Che Guevara's Pope?
Here's what Mullarkey wrote:
Something in me gave way at the sight of an exultant image of Che Guevara overseeing the altar in Plaza de la Revolución, the approved site of the recent papal Mass in Havana. A sadistic, murderous thug looked down on attendees in an obscene burlesque of Christ Pantocrator. Under the gaze of a butcher and amid symbols of the regime, Jorge Bergolio joined his fellow Argentine in service to the calamitous Cuban revolution. The entire spectacle played like a farcical inversion of John Paul II’s presence in Warsaw’s Victory Square, in 1979, and in stark contrast to the message he brought to Cuba in 1998.[Disclaimer: Rules 7-9]
What collapsed was any lingering sense of obligatory constraint. Gone is the time for courtesy extended to an occupant of the papacy despite his hubris and ruinous impulses. Out the window is dutiful tolerance for this man’s accusatory or incendiary language. Politesse has run its course. Historian Roberto de Mattei, writing on the wound to marriage delivered by Francis’ recent motu proprio (a personal mandate) ends his analysis with this: “Silence is no longer possible.”

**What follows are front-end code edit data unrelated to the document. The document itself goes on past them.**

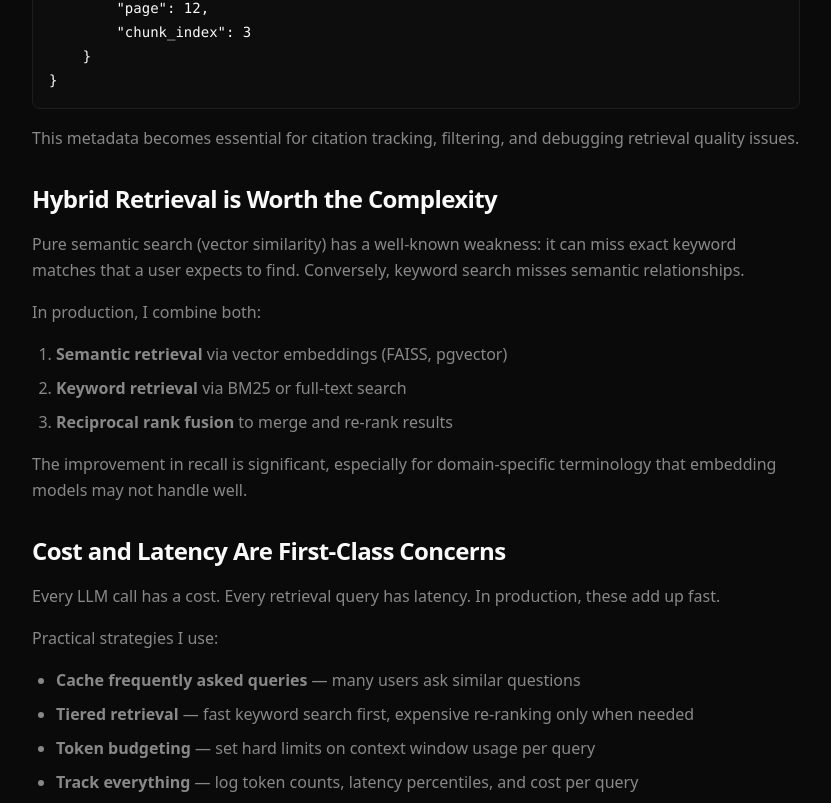
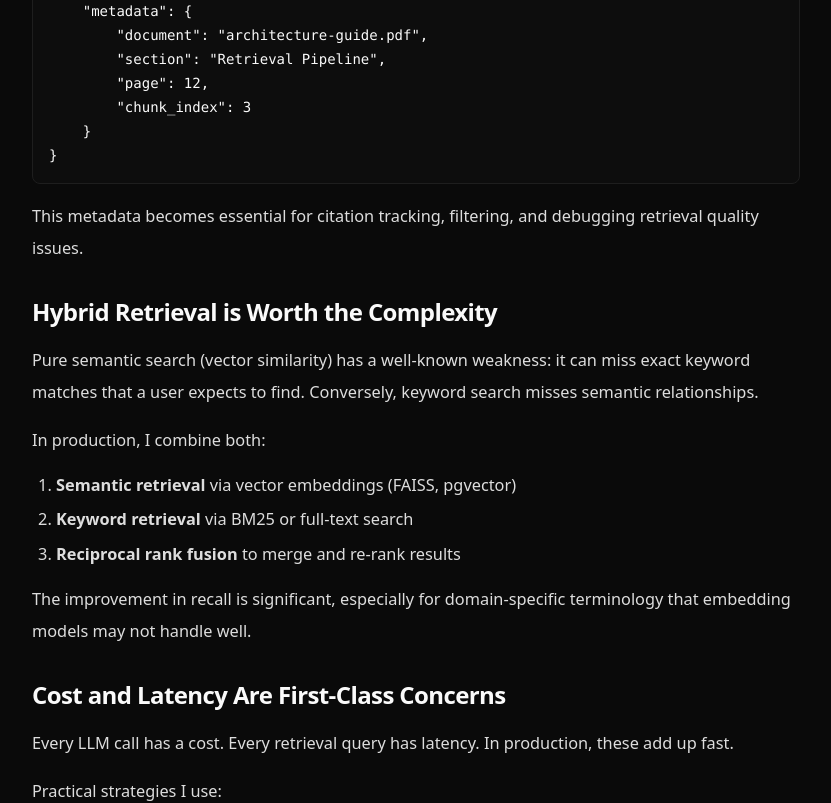
Before and after one commit to advaidg/techwithadv, a Next.js app: page /blog/building-production-rag-systems in a window 1280 px wide. Shown: the part 1220-2023 px from the top of the page, without its empty margins (224-1055 px from the left). Built offline with nearby package versions, Linux system fonts and the light colour scheme.

Commit message:
Improve blog content readability

```diff
--- a/src/components/blog/mdx-components.tsx
+++ b/src/components/blog/mdx-components.tsx
@@ -43,13 +43,13 @@ export const mdxComponents: MDXComponents = {
     />
   ),
   p: (props) => (
-    <p className="my-4 leading-relaxed text-muted" {...props} />
+    <p className="my-4 text-[1.02rem] leading-8 text-foreground/88" {...props} />
   ),
   ul: (props) => (
-    <ul className="my-4 ml-6 list-disc space-y-2 text-muted" {...props} />
+    <ul className="my-4 ml-6 list-disc space-y-2 text-[1.02rem] text-foreground/88" {...props} />
   ),
   ol: (props) => (
-    <ol className="my-4 ml-6 list-decimal space-y-2 text-muted" {...props} />
+    <ol className="my-4 ml-6 list-decimal space-y-2 text-[1.02rem] text-foreground/88" {...props} />
   ),
   li: (props) => <li className="leading-relaxed" {...props} />,
   a: (props) => (
@@ -62,14 +62,14 @@ export const mdxComponents: MDXComponents = {
   ),
   blockquote: (props) => (
     <blockquote
-      className="my-6 border-l-2 border-border pl-4 italic text-muted"
+      className="my-6 border-l-2 border-accent/40 pl-4 text-[1.02rem] italic text-foreground/82"
       {...props}
     />
   ),
   hr: () => <hr className="my-8 border-border" />,
   table: (props) => (
     <div className="my-6 overflow-x-auto">
-      <table className="w-full text-sm text-muted" {...props} />
+      <table className="w-full text-sm text-foreground/85" {...props} />
     </div>
   ),
   th: (props) => (
```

... It takes little sophistication to realize that the intentions by which people understand themselves to be motivated are often not the ones that really drive them to speak and act as they do. However incoherent Francis’ logic on issues from economics to munitions, his stridency makes clear his antipathy toward the developed world. In this, he is a commonplace Leftist ideologue intent on finding ever-new sources of incrimination in the works of the West.